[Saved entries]
————
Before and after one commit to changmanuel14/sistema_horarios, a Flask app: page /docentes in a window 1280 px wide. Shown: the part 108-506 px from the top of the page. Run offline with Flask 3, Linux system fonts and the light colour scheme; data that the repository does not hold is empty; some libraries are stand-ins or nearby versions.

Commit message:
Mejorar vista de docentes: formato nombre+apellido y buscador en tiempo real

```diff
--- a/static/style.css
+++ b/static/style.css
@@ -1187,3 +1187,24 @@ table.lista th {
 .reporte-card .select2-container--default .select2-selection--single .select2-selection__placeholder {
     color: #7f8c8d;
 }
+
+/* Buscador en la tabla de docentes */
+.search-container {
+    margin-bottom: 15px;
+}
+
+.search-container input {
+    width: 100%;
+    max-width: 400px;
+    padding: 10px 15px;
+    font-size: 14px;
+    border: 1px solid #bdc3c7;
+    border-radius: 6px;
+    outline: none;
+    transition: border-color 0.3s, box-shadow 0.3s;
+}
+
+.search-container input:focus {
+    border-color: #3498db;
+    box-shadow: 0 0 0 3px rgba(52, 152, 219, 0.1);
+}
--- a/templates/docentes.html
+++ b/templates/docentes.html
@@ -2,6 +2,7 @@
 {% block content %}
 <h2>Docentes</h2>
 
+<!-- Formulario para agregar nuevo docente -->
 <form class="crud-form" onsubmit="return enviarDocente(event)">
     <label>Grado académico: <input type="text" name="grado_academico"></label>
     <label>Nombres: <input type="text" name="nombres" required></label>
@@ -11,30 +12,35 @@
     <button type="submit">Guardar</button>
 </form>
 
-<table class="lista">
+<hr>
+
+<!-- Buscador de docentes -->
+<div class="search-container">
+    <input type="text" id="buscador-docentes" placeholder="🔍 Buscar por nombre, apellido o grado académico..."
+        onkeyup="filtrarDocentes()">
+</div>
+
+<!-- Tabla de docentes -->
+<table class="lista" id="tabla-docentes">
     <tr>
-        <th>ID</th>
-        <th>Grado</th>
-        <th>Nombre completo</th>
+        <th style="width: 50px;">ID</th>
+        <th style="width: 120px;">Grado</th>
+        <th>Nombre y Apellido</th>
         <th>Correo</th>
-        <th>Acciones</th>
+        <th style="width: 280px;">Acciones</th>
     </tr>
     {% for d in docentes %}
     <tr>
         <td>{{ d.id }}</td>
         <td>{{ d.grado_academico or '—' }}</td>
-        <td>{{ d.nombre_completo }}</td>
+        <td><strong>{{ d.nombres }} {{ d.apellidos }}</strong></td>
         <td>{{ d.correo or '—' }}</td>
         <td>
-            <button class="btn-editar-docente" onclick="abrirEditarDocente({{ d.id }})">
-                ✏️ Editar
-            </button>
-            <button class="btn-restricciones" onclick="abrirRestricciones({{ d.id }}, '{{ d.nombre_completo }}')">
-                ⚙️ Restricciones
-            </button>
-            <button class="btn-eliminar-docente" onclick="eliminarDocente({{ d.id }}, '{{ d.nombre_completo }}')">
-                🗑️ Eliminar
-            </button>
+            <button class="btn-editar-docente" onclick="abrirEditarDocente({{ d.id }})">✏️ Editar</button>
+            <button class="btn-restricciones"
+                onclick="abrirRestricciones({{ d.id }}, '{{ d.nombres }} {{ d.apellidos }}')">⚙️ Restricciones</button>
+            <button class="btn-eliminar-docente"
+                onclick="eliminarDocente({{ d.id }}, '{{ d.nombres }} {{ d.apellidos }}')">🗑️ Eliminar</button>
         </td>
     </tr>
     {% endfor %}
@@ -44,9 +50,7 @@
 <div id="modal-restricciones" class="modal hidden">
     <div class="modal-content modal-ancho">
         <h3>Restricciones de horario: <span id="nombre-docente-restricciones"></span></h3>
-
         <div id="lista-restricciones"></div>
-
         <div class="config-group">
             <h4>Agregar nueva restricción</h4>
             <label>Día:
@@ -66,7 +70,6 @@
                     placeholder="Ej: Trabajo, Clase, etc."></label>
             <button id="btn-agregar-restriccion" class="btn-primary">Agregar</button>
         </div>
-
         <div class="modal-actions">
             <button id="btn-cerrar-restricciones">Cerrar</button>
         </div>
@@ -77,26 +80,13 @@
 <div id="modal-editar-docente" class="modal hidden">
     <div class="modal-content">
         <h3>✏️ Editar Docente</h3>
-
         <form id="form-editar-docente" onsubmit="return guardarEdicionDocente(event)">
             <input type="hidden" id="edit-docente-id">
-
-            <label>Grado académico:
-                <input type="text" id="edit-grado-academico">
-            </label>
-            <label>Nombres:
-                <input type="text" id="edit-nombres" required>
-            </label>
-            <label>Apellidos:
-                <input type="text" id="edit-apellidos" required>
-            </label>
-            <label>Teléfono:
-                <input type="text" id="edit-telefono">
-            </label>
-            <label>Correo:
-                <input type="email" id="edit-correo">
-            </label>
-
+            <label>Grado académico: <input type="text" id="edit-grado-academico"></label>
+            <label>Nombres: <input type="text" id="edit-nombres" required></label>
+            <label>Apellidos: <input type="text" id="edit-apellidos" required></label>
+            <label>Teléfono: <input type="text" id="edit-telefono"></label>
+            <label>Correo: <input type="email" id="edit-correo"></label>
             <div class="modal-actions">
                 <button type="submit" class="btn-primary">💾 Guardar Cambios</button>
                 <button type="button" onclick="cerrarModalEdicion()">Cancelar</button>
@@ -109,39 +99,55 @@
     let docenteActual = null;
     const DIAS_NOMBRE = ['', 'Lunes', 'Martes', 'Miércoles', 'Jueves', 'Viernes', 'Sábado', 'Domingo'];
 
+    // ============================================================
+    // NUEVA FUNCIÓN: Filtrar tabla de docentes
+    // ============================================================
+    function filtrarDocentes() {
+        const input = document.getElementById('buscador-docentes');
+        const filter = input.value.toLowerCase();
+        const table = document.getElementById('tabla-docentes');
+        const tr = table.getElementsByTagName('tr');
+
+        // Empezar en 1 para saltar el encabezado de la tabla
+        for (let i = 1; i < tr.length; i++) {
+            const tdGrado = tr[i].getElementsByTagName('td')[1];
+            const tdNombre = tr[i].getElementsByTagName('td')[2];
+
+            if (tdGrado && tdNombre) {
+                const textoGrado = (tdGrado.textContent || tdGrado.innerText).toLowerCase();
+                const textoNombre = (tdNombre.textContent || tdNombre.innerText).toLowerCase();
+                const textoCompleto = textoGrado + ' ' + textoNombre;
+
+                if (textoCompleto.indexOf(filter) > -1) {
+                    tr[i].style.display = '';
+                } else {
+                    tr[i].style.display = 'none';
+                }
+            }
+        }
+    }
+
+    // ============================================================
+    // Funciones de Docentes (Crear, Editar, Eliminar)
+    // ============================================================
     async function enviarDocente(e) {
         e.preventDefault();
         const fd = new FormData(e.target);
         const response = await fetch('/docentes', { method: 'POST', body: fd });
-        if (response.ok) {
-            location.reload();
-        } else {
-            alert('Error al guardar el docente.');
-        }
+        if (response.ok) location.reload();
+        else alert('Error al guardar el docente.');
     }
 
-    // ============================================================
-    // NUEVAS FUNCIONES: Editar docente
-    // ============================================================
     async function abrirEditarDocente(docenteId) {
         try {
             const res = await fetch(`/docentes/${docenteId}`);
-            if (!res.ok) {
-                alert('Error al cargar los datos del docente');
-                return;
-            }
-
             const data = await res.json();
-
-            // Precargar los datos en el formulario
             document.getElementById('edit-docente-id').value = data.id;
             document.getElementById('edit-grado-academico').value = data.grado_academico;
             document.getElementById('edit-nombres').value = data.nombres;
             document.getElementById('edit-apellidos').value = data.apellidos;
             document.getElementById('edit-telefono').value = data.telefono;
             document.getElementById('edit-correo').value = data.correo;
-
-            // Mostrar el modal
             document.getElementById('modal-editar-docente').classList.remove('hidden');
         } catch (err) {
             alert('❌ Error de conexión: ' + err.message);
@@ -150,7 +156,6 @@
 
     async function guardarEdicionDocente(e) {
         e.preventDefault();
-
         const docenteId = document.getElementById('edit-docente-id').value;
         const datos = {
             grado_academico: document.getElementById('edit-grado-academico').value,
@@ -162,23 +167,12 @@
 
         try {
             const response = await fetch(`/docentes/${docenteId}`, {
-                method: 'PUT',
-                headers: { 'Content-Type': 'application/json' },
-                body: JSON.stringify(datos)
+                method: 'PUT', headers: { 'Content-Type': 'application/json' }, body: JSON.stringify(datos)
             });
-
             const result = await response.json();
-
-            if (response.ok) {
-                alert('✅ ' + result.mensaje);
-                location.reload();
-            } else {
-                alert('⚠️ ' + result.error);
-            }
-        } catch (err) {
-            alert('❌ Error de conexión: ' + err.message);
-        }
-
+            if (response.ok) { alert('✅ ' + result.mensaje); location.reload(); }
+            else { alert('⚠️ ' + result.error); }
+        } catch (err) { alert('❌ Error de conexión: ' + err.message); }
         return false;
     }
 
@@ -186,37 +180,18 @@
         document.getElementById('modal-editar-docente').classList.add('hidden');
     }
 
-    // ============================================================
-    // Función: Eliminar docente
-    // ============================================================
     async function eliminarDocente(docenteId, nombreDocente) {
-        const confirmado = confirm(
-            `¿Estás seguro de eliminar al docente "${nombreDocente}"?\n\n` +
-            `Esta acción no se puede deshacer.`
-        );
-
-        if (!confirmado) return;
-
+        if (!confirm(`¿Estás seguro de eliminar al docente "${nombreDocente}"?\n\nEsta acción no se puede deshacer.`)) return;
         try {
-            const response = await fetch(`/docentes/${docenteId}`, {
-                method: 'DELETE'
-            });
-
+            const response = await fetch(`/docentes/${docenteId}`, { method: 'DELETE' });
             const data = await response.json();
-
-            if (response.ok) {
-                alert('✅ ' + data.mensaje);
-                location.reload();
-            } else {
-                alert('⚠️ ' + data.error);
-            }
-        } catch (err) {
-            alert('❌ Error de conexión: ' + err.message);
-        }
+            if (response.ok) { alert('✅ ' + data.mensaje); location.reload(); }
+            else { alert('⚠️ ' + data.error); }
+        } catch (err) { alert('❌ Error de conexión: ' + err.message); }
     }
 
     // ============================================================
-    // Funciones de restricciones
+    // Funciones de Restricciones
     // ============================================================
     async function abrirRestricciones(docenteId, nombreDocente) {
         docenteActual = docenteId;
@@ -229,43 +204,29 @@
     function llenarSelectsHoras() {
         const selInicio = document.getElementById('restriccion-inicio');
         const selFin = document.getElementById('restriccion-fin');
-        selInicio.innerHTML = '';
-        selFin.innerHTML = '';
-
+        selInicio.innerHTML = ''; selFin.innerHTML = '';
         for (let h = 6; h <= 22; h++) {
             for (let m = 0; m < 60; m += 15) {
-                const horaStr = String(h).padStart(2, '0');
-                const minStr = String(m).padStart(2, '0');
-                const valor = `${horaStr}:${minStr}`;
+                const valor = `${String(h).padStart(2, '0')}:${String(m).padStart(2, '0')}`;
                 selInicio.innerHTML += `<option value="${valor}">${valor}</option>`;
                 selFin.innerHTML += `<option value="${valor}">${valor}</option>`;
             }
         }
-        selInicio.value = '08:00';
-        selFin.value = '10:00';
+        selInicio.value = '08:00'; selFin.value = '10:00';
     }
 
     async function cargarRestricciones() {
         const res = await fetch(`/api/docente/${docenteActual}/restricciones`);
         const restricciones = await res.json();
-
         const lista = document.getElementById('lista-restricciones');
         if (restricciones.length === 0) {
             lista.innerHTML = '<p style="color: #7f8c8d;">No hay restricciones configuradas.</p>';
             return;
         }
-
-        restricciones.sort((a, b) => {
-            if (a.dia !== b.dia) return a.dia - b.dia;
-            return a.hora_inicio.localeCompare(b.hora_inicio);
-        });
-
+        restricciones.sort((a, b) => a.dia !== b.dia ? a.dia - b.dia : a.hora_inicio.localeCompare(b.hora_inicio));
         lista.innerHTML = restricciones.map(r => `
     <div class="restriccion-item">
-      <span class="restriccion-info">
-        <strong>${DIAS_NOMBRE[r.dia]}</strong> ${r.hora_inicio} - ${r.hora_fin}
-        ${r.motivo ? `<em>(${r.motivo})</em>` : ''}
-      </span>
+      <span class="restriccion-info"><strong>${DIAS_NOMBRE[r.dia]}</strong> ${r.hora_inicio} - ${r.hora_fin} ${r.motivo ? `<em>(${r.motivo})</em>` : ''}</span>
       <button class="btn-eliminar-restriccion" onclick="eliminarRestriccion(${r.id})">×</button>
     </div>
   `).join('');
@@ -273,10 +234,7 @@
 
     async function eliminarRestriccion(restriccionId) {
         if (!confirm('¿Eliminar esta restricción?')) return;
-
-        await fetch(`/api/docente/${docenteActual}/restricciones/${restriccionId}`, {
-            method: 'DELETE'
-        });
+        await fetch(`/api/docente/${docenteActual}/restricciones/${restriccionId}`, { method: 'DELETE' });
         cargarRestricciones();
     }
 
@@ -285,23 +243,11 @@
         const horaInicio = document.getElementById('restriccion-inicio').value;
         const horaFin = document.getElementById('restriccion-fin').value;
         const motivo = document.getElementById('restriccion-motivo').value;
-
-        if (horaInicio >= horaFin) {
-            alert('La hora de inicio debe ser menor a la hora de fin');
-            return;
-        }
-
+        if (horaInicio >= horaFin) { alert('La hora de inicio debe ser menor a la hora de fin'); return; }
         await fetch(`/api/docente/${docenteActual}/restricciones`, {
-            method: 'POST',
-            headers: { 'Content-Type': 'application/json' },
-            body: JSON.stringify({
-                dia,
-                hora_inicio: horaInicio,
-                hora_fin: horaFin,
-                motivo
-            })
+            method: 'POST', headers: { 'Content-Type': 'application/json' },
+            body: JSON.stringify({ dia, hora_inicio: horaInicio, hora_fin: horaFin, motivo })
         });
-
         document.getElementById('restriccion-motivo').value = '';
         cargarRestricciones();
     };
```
————
Copy all lines above where "abrirEditarDocente" is present.

-            <button class="btn-editar-docente" onclick="abrirEditarDocente({{ d.id }})">
+            <button class="btn-editar-docente" onclick="abrirEditarDocente({{ d.id }})">✏️ Editar</button>
     async function abrirEditarDocente(docenteId) {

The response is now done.